The short answer is “not really.”
That will come as a surprise to many readers, but recent research by Michael Rawson, ETF analyst with Morningstar, shines some light on the subject.
First of all, as a quick refresher course, ETFs and mutual funds are identical in some respects.
Both generate taxable income when they distribute income and dividends to you, the owner.
Both will generate a taxable gain or loss when you eventually sell the funds, assuming you hold the assets in a non-retirement account which is subject to capital gains.
So whether you own an ETF or a traditional mutual fund, you’ll pay tax on income distributions and capital gains. No surprises so far, right?
Surprising conclusion: “ETFs and mutual funds are equally tax efficient”
But what was unexpected was Morningstar’s conclusion that ETFs and mutual funds are equally tax efficient in other respects once you compare apples to apples, meaning once you compare two funds of similar investment orientation.
That means, for example, that an ETF and a mutual fund, both following a low-turnover index strategy focusing on large capitalization U.S. stocks, are equally tax efficient (equally tax efficient means that the IRS takes the same real-life tax bite out of each).
In another example, Morningstar compared two taxable bond index ETFs with two similar bond index mutual funds.
Again, they concluded that the two ETFs “were no more tax-efficient than comparable index mutual funds.”
Reasoned Morningstar, “tax efficiency comes from diligent implementation of a sound low-turnover strategy, not necessarily from some magical tax loophole afforded only to ETFs.”
In plain English, that means your tax bill will be lower if the fund trades less and tends to buy-and-hold. Whether it’s a mutual fund or ETF doesn’t matter.
So why do so many people get the tax story all wrong?

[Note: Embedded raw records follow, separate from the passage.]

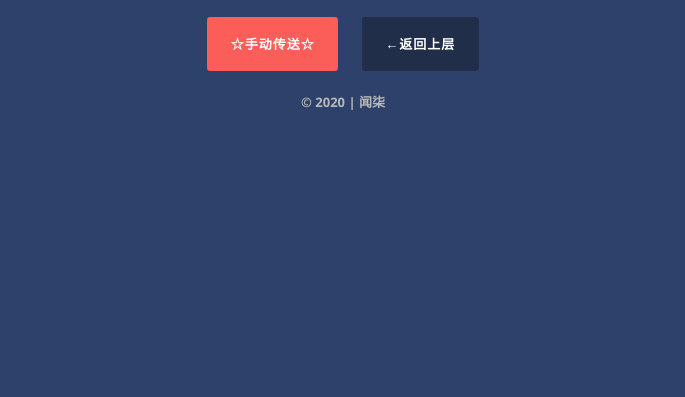
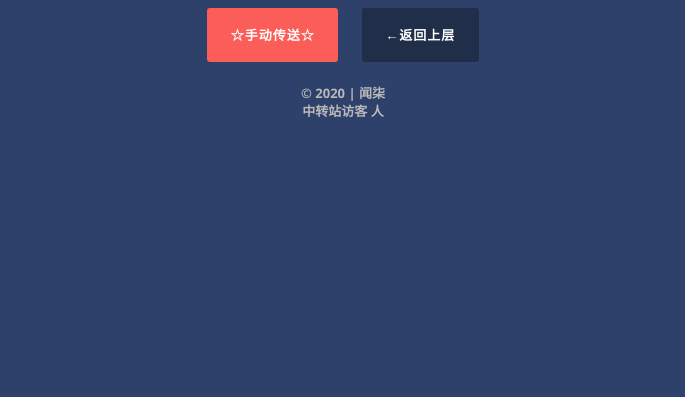
Before and after one commit to WenqiOfficial/wenqiofficial.github.io, a plain HTML site: page index.html in a window 1280 px wide. Shown: the part 403-800 px from the top of the page, without its empty margins (297-982 px from the left). Drawn offline with nearby package versions, Linux system fonts and the light colour scheme; some packages are replaced by stand-ins of ours; a script that the page names is missing.

Commit message:
Add files via upload

```diff
--- a/index.html
+++ b/index.html
@@ -11,7 +11,7 @@
 	<link rel="stylesheet" href="css/reset.css"> <!-- CSS reset -->
 	<link rel="stylesheet" href="css/style.css"> <!-- Resource style -->
 	<script src="js/modernizr.js"></script> <!-- Modernizr -->
-
+  	<script async src="//busuanzi.ibruce.info/busuanzi/2.3/busuanzi.pure.mini.js"></script>
 	<title>秘密の小屋 | 闻柒</title>
 </head>
 <body>
@@ -25,7 +25,9 @@
 				<a href="#" onClick="javascript :history.back(-1);" class="cd-btn">←返回上层</a>
 			</p>
 		</div>
-	<p style="text-align: center; font-size: 13px; color: #b9b9b9;">&copy; 2020 | 闻柒</p>
+	<p style="text-align: center; font-size: 13px; color: #b9b9b9;">&copy; 2020 | 闻柒<br><span id="busuanzi_container_site_uv">
+  中转站访客 <span id="busuanzi_value_site_uv"></span> 人
+</span></p>
 	</div>
 </section>
 
```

In the mainstream financial media, there is a common misperception that ETFs are more tax efficient than mutual funds, leading to an often unwarranted investor bias in favor of one type of investment over another. So how did this tax story get so garbled?
The truth is that passive (e.g. indexed) investment strategies are more tax-efficient than actively managed strategies (because they trade less). Since most ETFs pursue passive strategies, and most mutual funds pursue actively managed strategies, some people have erroneously concluded that ETFs, in themselves, are more tax efficient. They are not.
What makes an investment tax efficient is not its organizational structure (e.g. ETF vs. mutual fund); it’s more a question of whether it pursues a passive or active investment strategy.
Now that we’ve got that straight…..
Here’s the final takeaway. It’s good to see the trees, but it’s more important to understand the forest.
Some financial commentators just can’t see past the trees. Tax efficiency is an important factor. But it’s not the only factor, by any means.
We’ll let Morningstar have the last word here (well, almost).
“It is important to remember that it is the total after tax return that is most important, not necessarily minimizing taxes.”
That means that you should look at performance like we do. The best performer is not the one that is most tax efficient, but the one that leaves you with the most money after fees and taxes are taken into account.